- (A. Frabetti) In pQFT, the renormalization group can be formally seen as a group of formal diffeomorphisms in the powers of the coupling constant, acting on Green’s functions and on the Lagrangian by substitution of the bare coupling and multiplication by some renormalization factors built on the counterterms of divergent Feynman graphs by means of the BPHZ formula. For scalar theories, such groups are proalgebraic (functorial on the coefficients algebra) and are represented by Faà di Bruno types of Hopf algebras on graphs. In this talk I review how maths confirm that the BPHZ formula is universal and that it can be pushed to the sum of Feynman graphs describing the integral coefficients. The outcome is a closed BPHZ formula at each order of interaction. For non-scalar theories, thought, Feynman graphs have matrix-valued amplitudes: even if the counterterms are scalar-valued, the renormalization group cannot be represented by a Hopf algebra in a functorial way, because associativity fails for the composition of series with non-commutative coefficients.

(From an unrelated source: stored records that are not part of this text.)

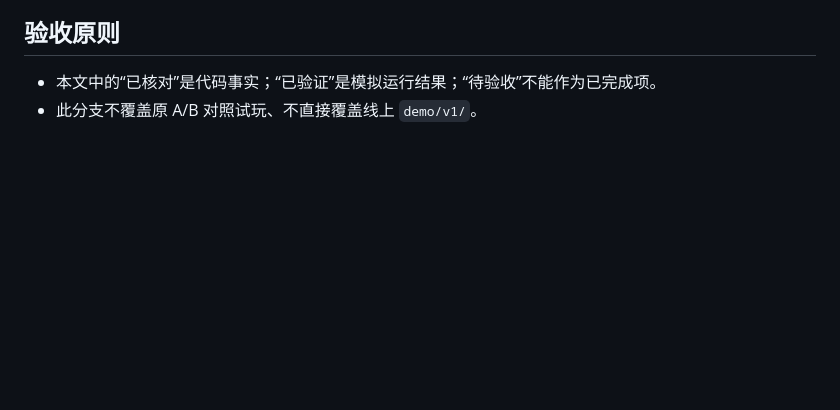
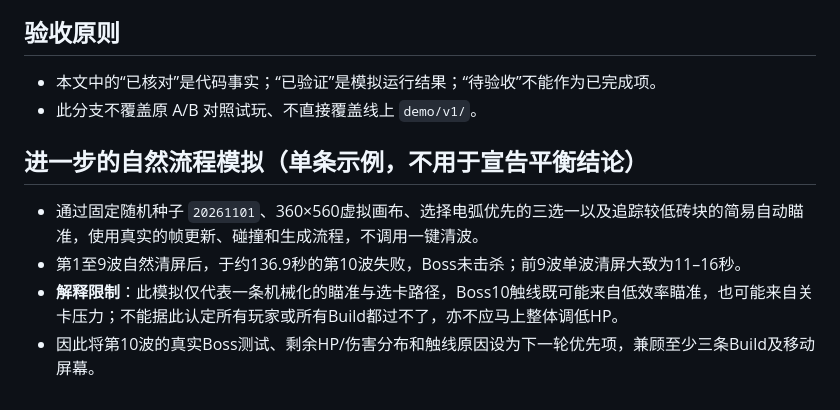
Before and after one commit to ChihooZeng/pinball-burst-smoke-v01, a Markdown page: docs/DEMO_V1_PACING_PRESSURE_PASS1_20261101.md, the part around the change. Drawn GitHub-style; blank space fills up the shorter version.

Commit message:
docs(demo): record natural-sequence Arc Boss10 scripted pressure finding

```diff
--- a/docs/DEMO_V1_PACING_PRESSURE_PASS1_20261101.md
+++ b/docs/DEMO_V1_PACING_PRESSURE_PASS1_20261101.md
@@ -34,3 +34,9 @@
 ## 验收原则
 - 本文中的“已核对”是代码事实；“已验证”是模拟运行结果；“待验收”不能作为已完成项。
 - 此分支不覆盖原 A/B 对照试玩、不直接覆盖线上 `demo/v1/`。
+
+## 进一步的自然流程模拟（单条示例，不用于宣告平衡结论）
+- 通过固定随机种子 `20261101`、360×560虚拟画布、选择电弧优先的三选一以及追踪较低砖块的简易自动瞄准，使用真实的帧更新、碰撞和生成流程，不调用一键清波。
+- 第1至9波自然清屏后，于约136.9秒的第10波失败，Boss未击杀；前9波单波清屏大致为11–16秒。
+- **解释限制**：此模拟仅代表一条机械化的瞄准与选卡路径，Boss10触线既可能来自低效率瞄准，也可能来自关卡压力；不能据此认定所有玩家或所有Build都过不了，亦不应马上整体调低HP。
+- 因此将第10波的真实Boss测试、剩余HP/伤害分布和触线原因设为下一轮优先项，兼顾至少三条Build及移动屏幕。
```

Maths show that a functorial extension to matrix-valued series can be done as a “non-associative group”. The talk is based on Connes-Kreimer’s results, on old joint works with Christian Brouder and on the recent paper https://doi.org/10.1016/j.aim.2019.04.053 with Ivan P. Shestakov.
- (A. Torrielli) In recent years the framework of AdS/CFT integrability has seen one particular paradigm change due to the appearance of massless modes in the associated scattering problem. We shall briefly recap, following Zamolodchikov, ideas on massless integrable scattering. We shall then translate this scenario to the case of AdS3/CFT2, and demonstrate the appearance of a 2D critical theory in the so-called Berenstein-Maldacena-Nastase limit of the integrable scattering problem. This talk is primarily based on work with R. Borsato, A. Fontanella, O. Ohlsson Sax, A. Sfondrini, B. Stefanski and J. Stroemwall.
- (E. Hawkins) An algebraic quantum field theory is, in particular, a functor from some category (of spacetimes, regions, intervals on a circle,…) to a category of algebras. I shall refer to such a structure as a diagram of algebras. Hochschild cohomology is fundamental to the theory of deformations of algebras, and there is a generalization of Hochschild cohomology for diagrams of algebras, constructed using a double complex. This double complex organizes the structures and symmetries of a diagram of algebras. It also motivates my generalizations of diagrams of algebras and their symmetries. Hochschild cohomology has the same algebraic structure as the set of multivector fields on a smooth manifold. This means that some interactions may be constructed algebraically from (generalized) symmetries, I will explain how to deform a diagram of von Neumann algebras using a symmetry and a generalized symmetry.